    Attorney General Garland described three “force multipliers” to pursue the Justice Department’s corporate prosecution efforts:

    • First, DOJ intends to build an interagency taskforce at every level of government and around the world to target Russian oligarchs and identify individuals seeking to evade U.S. sanctions or profit from corrupt conduct. This effort, including the addition of a chief prosecutor overseeing a specialized team to combat pandemic-related fraud, builds on the COVID-19 Fraud Enforcement Task Force established in May 2021. The Task Force aims to coordinate the combined efforts of the Labor Department, Treasury, Small Business Administration (SBA), US Postal Service, and the Pandemic Response Accountability Committee to combat fraud against government programs. Finally, similar to other types of crime, DOJ plan to use law enforcement strike forces dedicated to corporate crimes.
    • Second, the Justice Department intends to harness data analytics to help the Criminal Division prosecute financial crime by identifying payment anomalies indicative of fraud. This expansion is similar to the tools already in place to combat healthcare fraud.
    • Third, the Justice Department identified reliance on defense counsel to properly advise corporate boards and company directors regarding the previously announced DOJ policy tightening the measure for corporate compliance. As announced in 2021, the Justice Department has formally returned to a standard whereby eligibility for cooperation credit is based on a company providing the Government with all non-privileged information about individuals involved in or responsible for misconduct. This reporting requirement is intended to identify all potential wrongdoers regardless of status, position, or seniority irrespective of whether a company deems their involvement substantial.

    The announced changes and initiatives can expect to produce increased prosecutions above the 10% yearly increase achieved in 2021 when 5,521 individuals were charged with white-collar related offenses. In addition to general white-collar enforcement, continued increases can be expected for prosecution of all forms of CARES Act fraud. Regarding increases in antitrust enforcement, there were 5,521 individuals charged with white-collar crimes in FY2021 and Justice Department has 146 open grand jury investigations into anticompetitive conduct – the most in 30 years.
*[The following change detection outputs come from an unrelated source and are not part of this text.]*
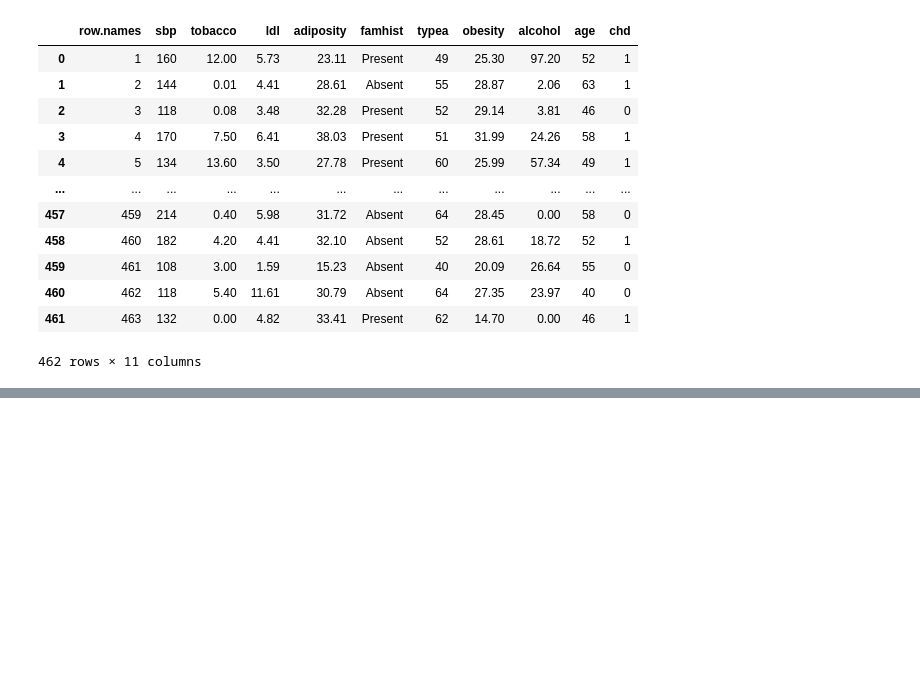
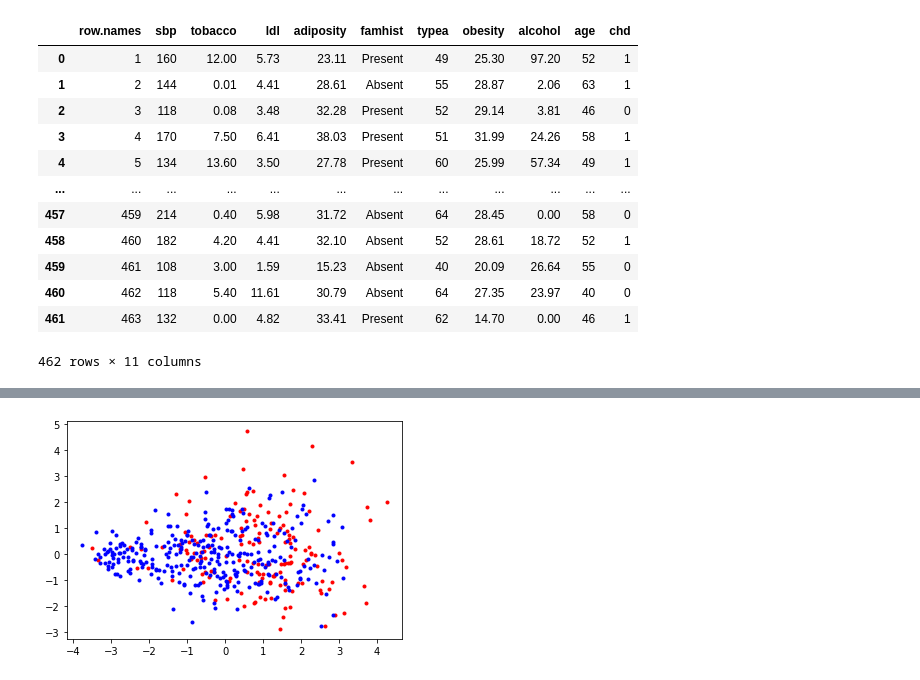
Before and after one commit to jozgu/SourhtAfricaHealthProject, a Jupyter notebook: assignment1.ipynb, the cells around one changed output, grey strips where cells are left out. Saved outputs shown, nothing was run; the diff lists cells and outputs as text; code cells hidden in the pictures; blank space fills up the shorter version.

```diff
--- a/assignment1.ipynb
+++ b/assignment1.ipynb
@@ -28,0 +42,17 @@ plt.show()
+# %%
+disease_data = list()
+healthy_data = list()
+for i in range(len(file['chd'])):
+    if file['chd'][i] == 1:
+        disease_data.append(pcsT[i])
+    else:
+        healthy_data.append(pcsT[i])
+
+pcs_disease = [pc for pc in np.array(disease_data).T]
+pcs_healthy = [pc for pc in np.array(healthy_data).T]
+# %%
+plt.plot(pcs_disease[0], pcs_disease[1],'r.')
+plt.plot(pcs_healthy[0], pcs_healthy[1],'b.')
+plt.show()
+# %% [output]
+[figure, added]
```
Also changed, not shown: parts of 4 cells of this notebook.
Finally, the Environmental and Natural Resources Division has prioritized the investigation and prosecution of those committing and profiting from corporate environmental violations.

    Key Takeaways:

    • Companies should anticipate an increase in government investigations and use the opportunity to implement or enhance compliance programs.
    • Businesses are encouraged to consult outside counsel regarding proactive measures for best protecting the company and to ensure a clear understanding of the parameters necessary for cooperation credit.
    • Companies should take steps to make sure executives and other employees are trained regarding their obligations and make reporting mechanisms and expectations clear.